Information supplied below:

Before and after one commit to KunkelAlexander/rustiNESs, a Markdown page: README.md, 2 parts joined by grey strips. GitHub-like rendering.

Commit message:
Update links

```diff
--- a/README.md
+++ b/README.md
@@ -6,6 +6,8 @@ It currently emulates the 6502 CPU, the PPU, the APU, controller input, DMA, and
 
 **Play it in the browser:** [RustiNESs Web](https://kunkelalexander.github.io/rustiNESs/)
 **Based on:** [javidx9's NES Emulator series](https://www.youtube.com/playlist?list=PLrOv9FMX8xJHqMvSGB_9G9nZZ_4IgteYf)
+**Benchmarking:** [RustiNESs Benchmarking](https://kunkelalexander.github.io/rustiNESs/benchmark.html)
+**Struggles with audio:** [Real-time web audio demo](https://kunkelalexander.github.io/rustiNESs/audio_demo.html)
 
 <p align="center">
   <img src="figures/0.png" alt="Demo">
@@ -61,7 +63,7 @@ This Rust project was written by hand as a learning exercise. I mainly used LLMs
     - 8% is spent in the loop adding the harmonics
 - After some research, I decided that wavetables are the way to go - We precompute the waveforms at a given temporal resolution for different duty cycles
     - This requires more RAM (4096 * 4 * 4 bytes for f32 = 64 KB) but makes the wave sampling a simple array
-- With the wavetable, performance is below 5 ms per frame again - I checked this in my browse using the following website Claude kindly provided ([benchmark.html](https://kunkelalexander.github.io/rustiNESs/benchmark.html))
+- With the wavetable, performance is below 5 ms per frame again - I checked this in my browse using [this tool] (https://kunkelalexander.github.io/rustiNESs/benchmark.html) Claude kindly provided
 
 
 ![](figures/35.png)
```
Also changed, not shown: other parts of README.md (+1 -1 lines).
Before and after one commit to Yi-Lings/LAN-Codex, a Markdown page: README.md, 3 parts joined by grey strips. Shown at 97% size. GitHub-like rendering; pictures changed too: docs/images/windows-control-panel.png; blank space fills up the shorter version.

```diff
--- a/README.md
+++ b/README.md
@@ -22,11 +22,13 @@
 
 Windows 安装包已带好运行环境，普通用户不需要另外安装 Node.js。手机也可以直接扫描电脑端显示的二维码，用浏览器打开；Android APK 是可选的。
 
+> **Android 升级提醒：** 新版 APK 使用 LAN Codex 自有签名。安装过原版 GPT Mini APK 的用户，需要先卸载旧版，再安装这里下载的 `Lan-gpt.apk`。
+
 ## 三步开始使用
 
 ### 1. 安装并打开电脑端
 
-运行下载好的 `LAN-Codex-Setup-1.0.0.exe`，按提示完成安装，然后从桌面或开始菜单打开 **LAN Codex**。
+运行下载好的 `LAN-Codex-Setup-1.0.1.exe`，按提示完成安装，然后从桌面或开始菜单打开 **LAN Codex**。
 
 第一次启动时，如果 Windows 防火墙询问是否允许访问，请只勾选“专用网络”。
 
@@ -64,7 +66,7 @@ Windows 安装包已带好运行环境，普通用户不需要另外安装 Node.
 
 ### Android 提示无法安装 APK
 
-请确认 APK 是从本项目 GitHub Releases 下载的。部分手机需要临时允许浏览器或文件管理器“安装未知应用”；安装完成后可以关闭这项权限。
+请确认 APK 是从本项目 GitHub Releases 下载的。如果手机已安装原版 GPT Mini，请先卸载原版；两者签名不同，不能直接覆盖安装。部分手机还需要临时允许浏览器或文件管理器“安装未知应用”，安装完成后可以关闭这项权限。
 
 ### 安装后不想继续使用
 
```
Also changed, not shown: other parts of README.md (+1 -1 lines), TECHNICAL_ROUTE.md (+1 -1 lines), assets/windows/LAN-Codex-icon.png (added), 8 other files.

End of Information supplied.

Using the data above, return every line that contains the string "changed".

Also changed, not shown: other parts of README.md (+1 -1 lines).
Before and after one commit to Yi-Lings/LAN-Codex, a Markdown page: README.md, 3 parts joined by grey strips. Shown at 97% size. GitHub-like rendering; pictures changed too: docs/images/windows-control-panel.png; blank space fills up the shorter version.
Also changed, not shown: other parts of README.md (+1 -1 lines), TECHNICAL_ROUTE.md (+1 -1 lines), assets/windows/LAN-Codex-icon.png (added), 8 other files.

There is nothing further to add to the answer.